Instructions to follow → Copy all lines in the material holding the string "Occupied".

Input data →
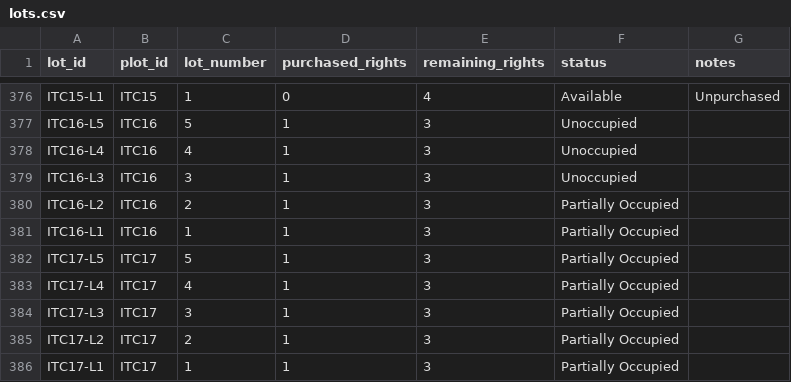
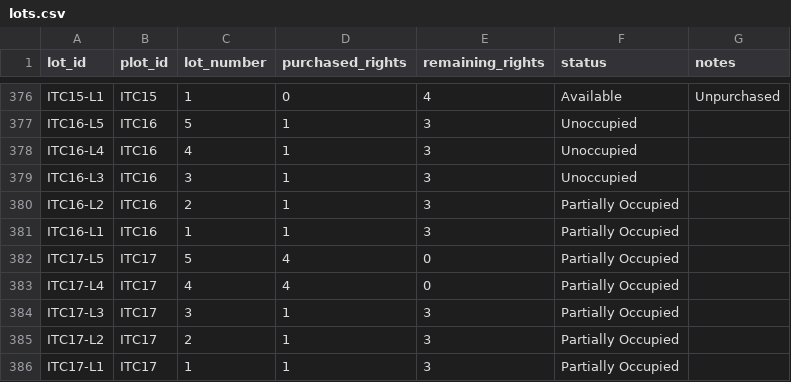
Before and after one commit to SkipSylvester/OICA-New-Website, a CSV file: data/lots.csv, drawn as a sheet; only a part is shown, gaps mark what is left out.

```diff
--- a/data/lots.csv
+++ b/data/lots.csv
@@ -381,4 +381,4 @@
 "ITC16-L1","ITC16","1","1","3","Partially Occupied",
-"ITC17-L5","ITC17","5","1","3","Partially Occupied",
-"ITC17-L4","ITC17","4","1","3","Partially Occupied",
+"ITC17-L5","ITC17","5","4","0","Partially Occupied",
+"ITC17-L4","ITC17","4","4","0","Partially Occupied",
 "ITC17-L3","ITC17","3","1","3","Partially Occupied",
```
Also changed, not shown: data/occupants.csv.
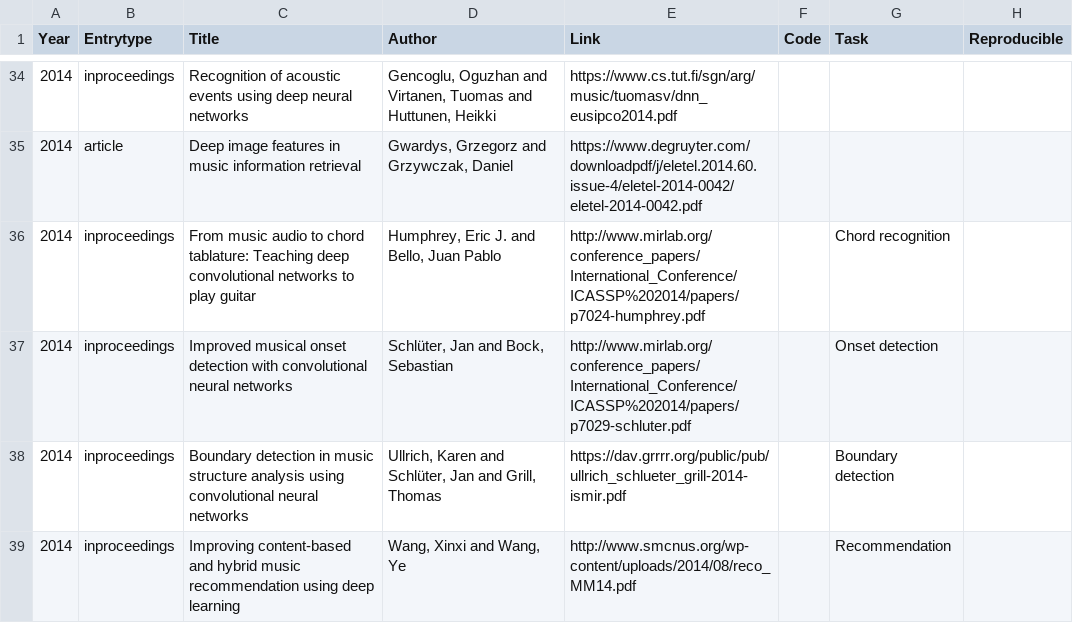
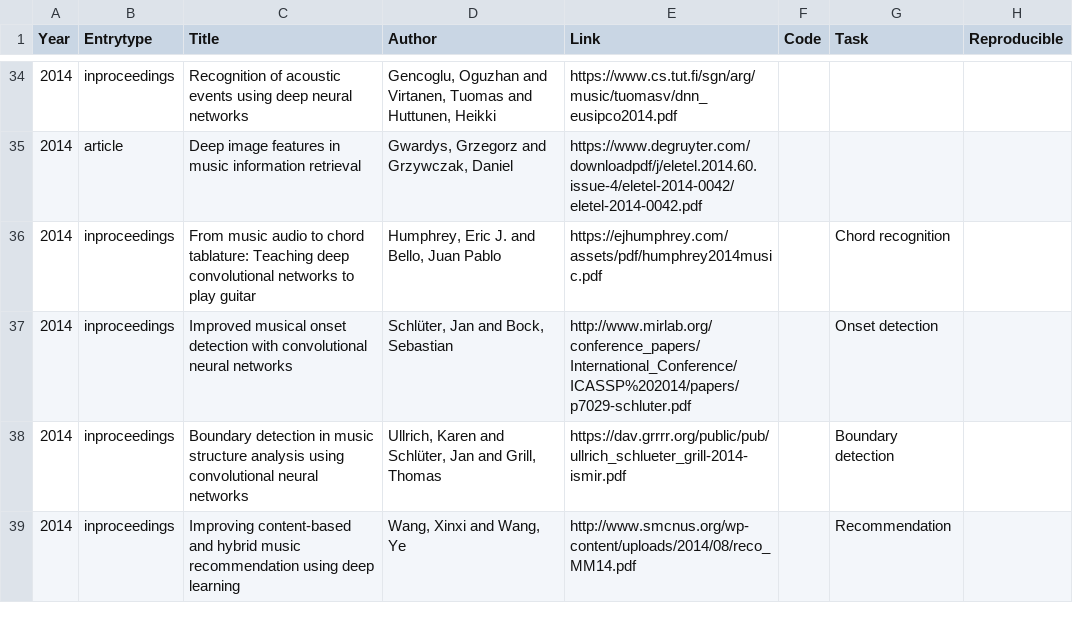
Before and after one commit to ybayle/awesome-deep-learning-music, a TSV file: dl4m.tsv, drawn as a sheet; only a part is shown, gaps mark what is left out; the diff names each change by its address in the sheet, - before the commit and + after, or states it on an @@ line.

Commit message:
update script with new link

```diff
--- a/dl4m.tsv
+++ b/dl4m.tsv
-E36 (Link): http://www.mirlab.org/conference_papers/International_Conference/ICASSP%202014/papers/p7024-humphrey.pdf
+E36 (Link): https://ejhumphrey.com/assets/pdf/humphrey2014music.pdf
```
Also changed, not shown: 2 other files.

Task solution →
 "ITC16-L1","ITC16","1","1","3","Partially Occupied",
-"ITC17-L5","ITC17","5","1","3","Partially Occupied",
-"ITC17-L4","ITC17","4","1","3","Partially Occupied",
+"ITC17-L5","ITC17","5","4","0","Partially Occupied",
+"ITC17-L4","ITC17","4","4","0","Partially Occupied",
 "ITC17-L3","ITC17","3","1","3","Partially Occupied",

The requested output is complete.